Action item - Within the entries below, count the lines that hold the string "border" and give only that number.
*** Block opens ***
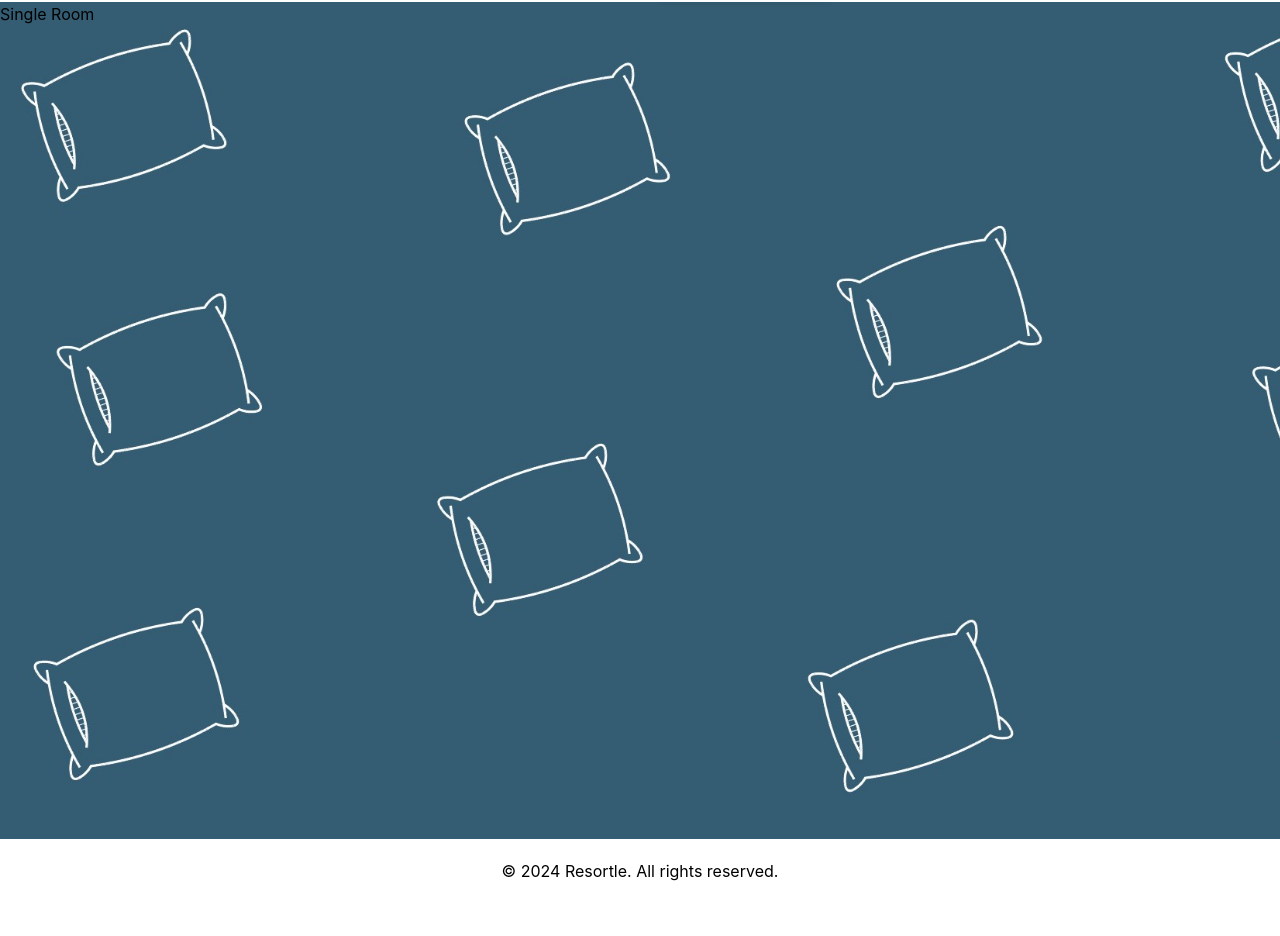
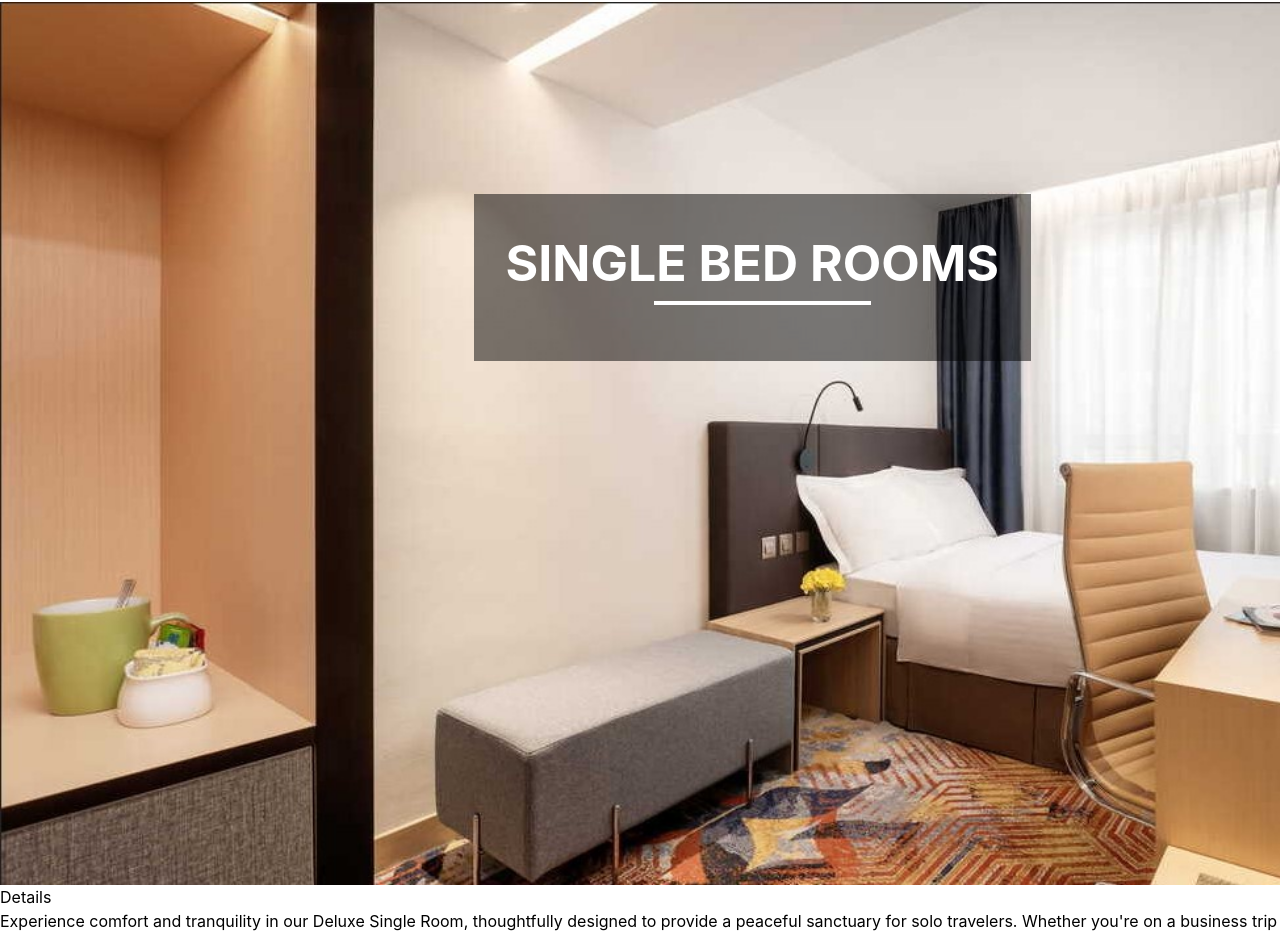
Before and after one commit to nidhidew/Resortle, a React (Create React App) app in the folder ResortBooking/resort_booking/: page /single_room in a window 1280 px wide. Shown: the part 62-998 px from the top of the page. Before the commit the page ends 945 px from the top, so only its background shows below. Built offline with nearby package versions, Linux system fonts and the light colour scheme; the HTML template or start-up script is replaced by a standard one.

Commit message:
added background image

```diff
--- a/ResortBooking/resort_booking/src/App.css
+++ b/ResortBooking/resort_booking/src/App.css
@@ -372,3 +372,9 @@ select,input,option{
   width: auto;
   height: 837px !important;
 }
+.bg_section_1_single{
+  background-image: url('./Images/singleRoom.jpg');
+  background-size: cover;
+  width: auto;
+  height: 883px !important;
+}
--- a/ResortBooking/resort_booking/src/Components/Lending/Single_Room.jsx
+++ b/ResortBooking/resort_booking/src/Components/Lending/Single_Room.jsx
@@ -3,8 +3,23 @@ import React from 'react'
 const Single_Room = () => {
   return (
     <div>
-      <div className='bg-feature'>
-        <h1>Single Room</h1>
+      <div className='bg_section_1_single'>
+        {/* <h1>Single Room</h1> */}
+        <div className="container_1">
+            <center>
+              <h1 className="header_container_1">SINGLE BED ROOMS</h1>
+            </center>
+            <p className="underline_container_1"></p><br></br>
+        </div>
+      </div>
+      <div className=''>
+        <div>
+          <h1>
+            Details
+          </h1>
+          <p>Experience comfort and tranquility in our Deluxe Single Room, thoughtfully designed to provide a peaceful sanctuary for solo travelers. Whether you're on a business trip or
+            simply seeking a cozy space to unwind, our single-bed room offers the perfect blend of style and functionality.</p>
+        </div>
       </div>
     </div>
   )
```
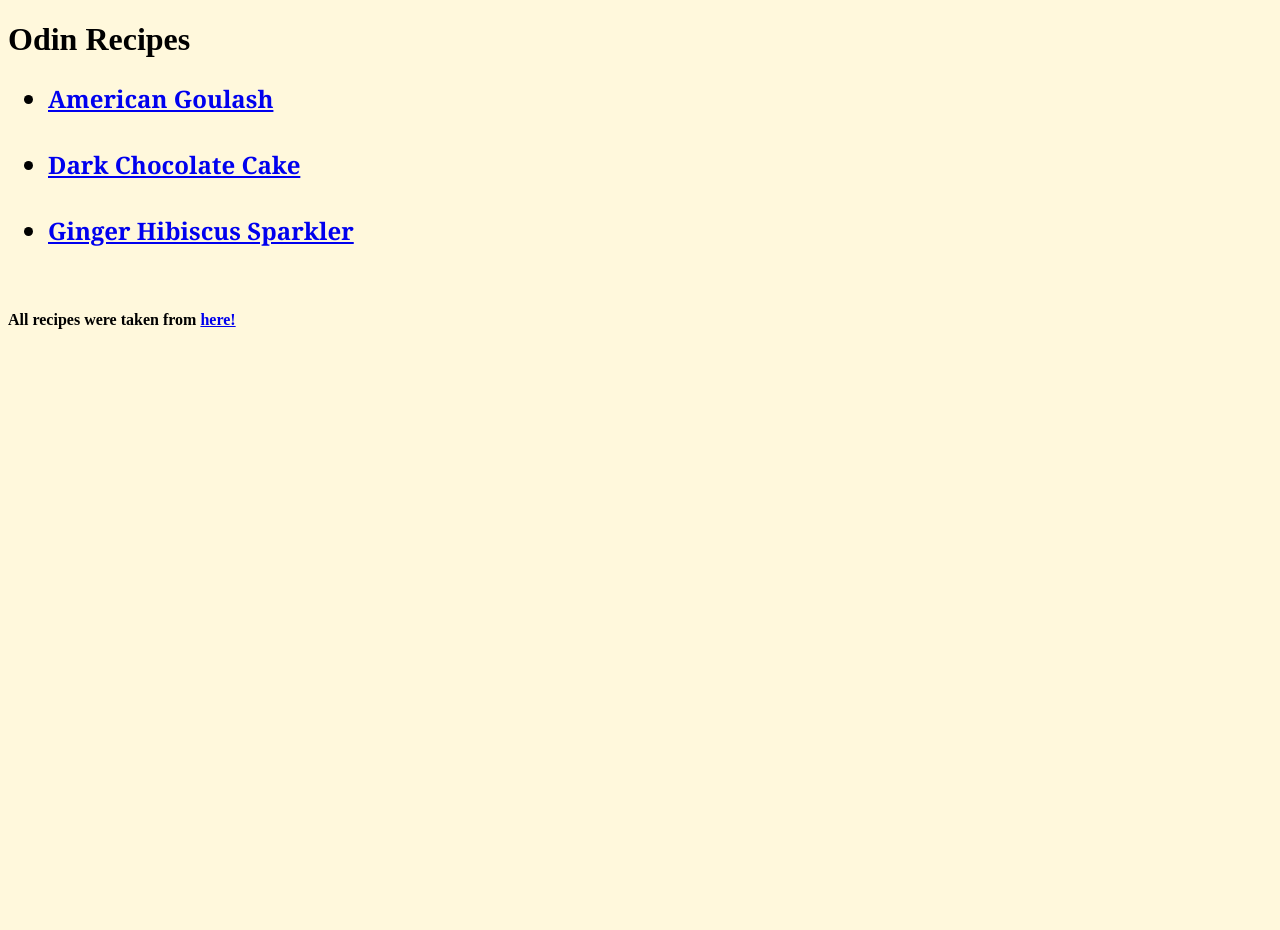
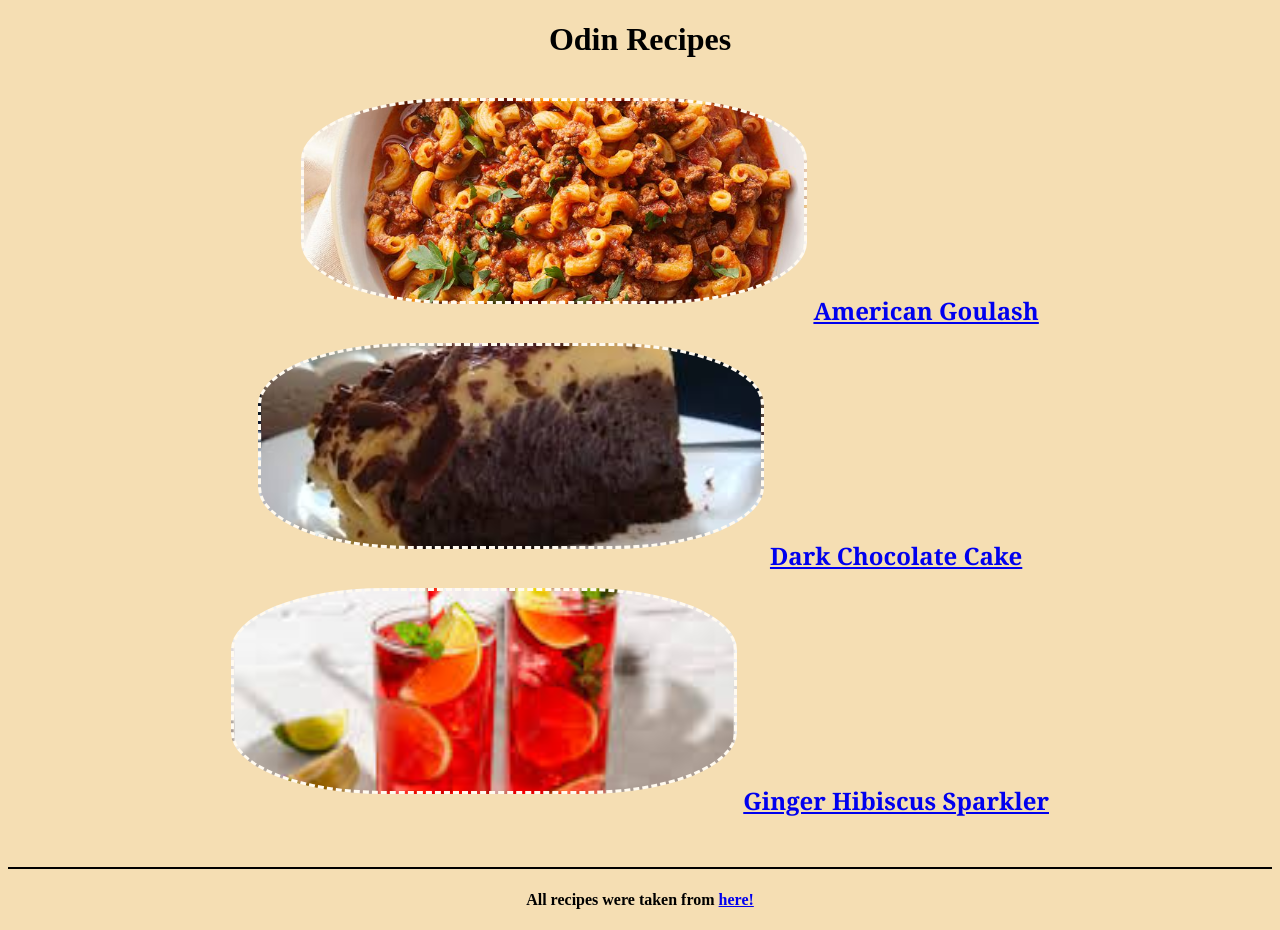
Before and after one commit to vovofoglado/odin-recipes, a plain HTML site: page index.html in a window 1280 px wide. Before the commit the page ends 800 px from the top, so only its background shows below. Drawn offline with Linux system fonts and the light colour scheme.

Commit message:
Add new css functions

```diff
--- a/index.html
+++ b/index.html
@@ -3,25 +3,20 @@
     <head lang="en">
         <meta charset="utf-8">
         <link href="style.css" rel="stylesheet">
+        <title>Receitas Odin</title>
     </head>
     <body>
         <h1>Odin Recipes</h1>
-        <ul class="lista">
-            <h3>
-        <li>
-            <a href="recipes/american-goulash.html">American Goulash</a>
-        </li>
+        <h3>
+        <div class="receita-index" id="receita-um"></div>
+        <a href="recipes/american-goulash.html">American Goulash</a>
+        <div class="receita-index" id="receita-dois"></div>
+        <a href="recipes/dark-chocolate-cake.html">Dark Chocolate Cake</a>
+        <div class="receita-index" id="receita-tres"></div>
+        <a href="recipes/ginger-hibiscus-sparkler.html">Ginger Hibiscus Sparkler</a>
+        </h3>
         <br>
-        <li>
-            <a href="recipes/dark-chocolate-cake.html">Dark Chocolate Cake</a>
-        </li>
-        <br>
-        <li>
-            <a href="recipes/ginger-hibiscus-sparkler.html">Ginger Hibiscus Sparkler</a>
-        </li>
-        </h3>
-        </ul>
-        <br>
+        <hr color="black">
         <h4>All recipes were taken from <a href="https://www.allrecipes.com/" target="_blank" rel="noopener noreferrer">here!</a></h4>
     </body>
 </html>
--- a/style.css
+++ b/style.css
@@ -15,7 +15,8 @@ p {
 }
 
 body{
-    background-color:cornsilk;
+    background-color:wheat;
+    text-align: center;
 }
 
 h3{
@@ -35,6 +36,45 @@ h5{
 
 img{
     height: auto;
+    max-width: auto;
+
+
+}
+
+div{
+    width: 300px;
+    margin: 16px auto;
+    padding: 10px;
+}
+
+div.receita-index{
+    display: inline-block;
+    border-style: dashed;
+    border-color:floralwhite;
+    border-radius: 30%;
+    padding: 100px;
+    background-position: center;
+    background-size: cover;
     max-width: 100%;
+    height: auto;
+}
+
+#receita-um{
+    margin-left: 60px;
+    background-image: url(images/goulash.jpg);
+
+}
+
+#receita-dois{
+    background-image: url(images/chocolate-cake.jpeg);
+}
+
+#receita-tres{
+    background-image: url(images/ginger-hibiscus.jpeg);
+
+}
+
+.imagem-index{
+
     border-radius: 10px;
 }
```
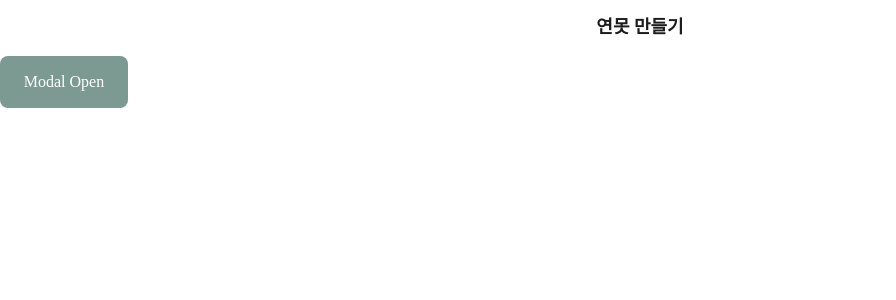
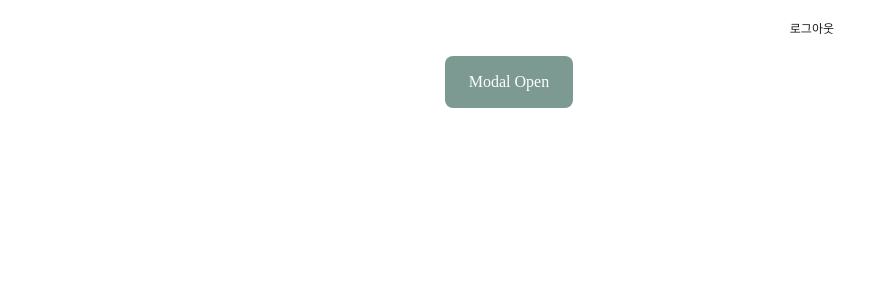
Before and after one commit to r-jal-ddak-ggar-sen/pong-dang-client, a Next.js app: page / in a window 1280 px wide. Shown: the top 300 px of the page, without its empty margins (0-896 px from the left). Built offline with nearby package versions, Linux system fonts and the light colour scheme; a web font is replaced by a local one.

Commit message:
fix: 메인 화면 UI 구조잡기

```diff
--- a/pages/index.tsx
+++ b/pages/index.tsx
@@ -4,15 +4,24 @@ import React, { useState } from 'react';
 import Header from 'components/Header';
 import { Button } from 'components/Button';
 import Modal from 'components/Modal';
+import Typo from 'components/Typo';
 
 export default function Home() {
   const [visibleModal, setVisibleModal] = useState(false);
 
   return (
     <>
-      <Header title="연못 만들기" />
       <HomeStyled>
-        <Button onClick={() => setVisibleModal(true)}>Modal Open</Button>
+        <Header
+          right={
+            <LogoutButton>
+              <Typo font="CAPTION_01">로그아웃</Typo>
+            </LogoutButton>
+          }
+        />
+        <HomeView>
+          <Button onClick={() => setVisibleModal(true)}>Modal Open</Button>
+        </HomeView>
       </HomeStyled>
       {visibleModal && (
         <Modal
@@ -28,4 +37,21 @@ export default function Home() {
   );
 }
 
-const HomeStyled = styled.div``;
+const HomeStyled = styled.section`
+  width: 100%;
+  max-width: 420px;
+  height: 100vh;
+  display: flex;
+  flex-direction: column;
+  justify-content: center;
+  align-items: center;
+  margin: 0 auto;
+`;
+
+const HomeView = styled.div`
+  width: 100%;
+  height: calc(100% - 56px);
+  padding: 0 15px;
+`;
+
+const LogoutButton = styled.button``;
--- a/src/components/Modal.tsx
+++ b/src/components/Modal.tsx
@@ -68,7 +68,7 @@ const ModalStyled = styled.div`
 
 const ModalBox = styled.div`
   width: calc(100% - 56px);
-  max-width: 340px;
+  max-width: 300px;
   display: flex;
   flex-direction: column;
   justify-content: center;
```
*** Block closes ***
The answer - 4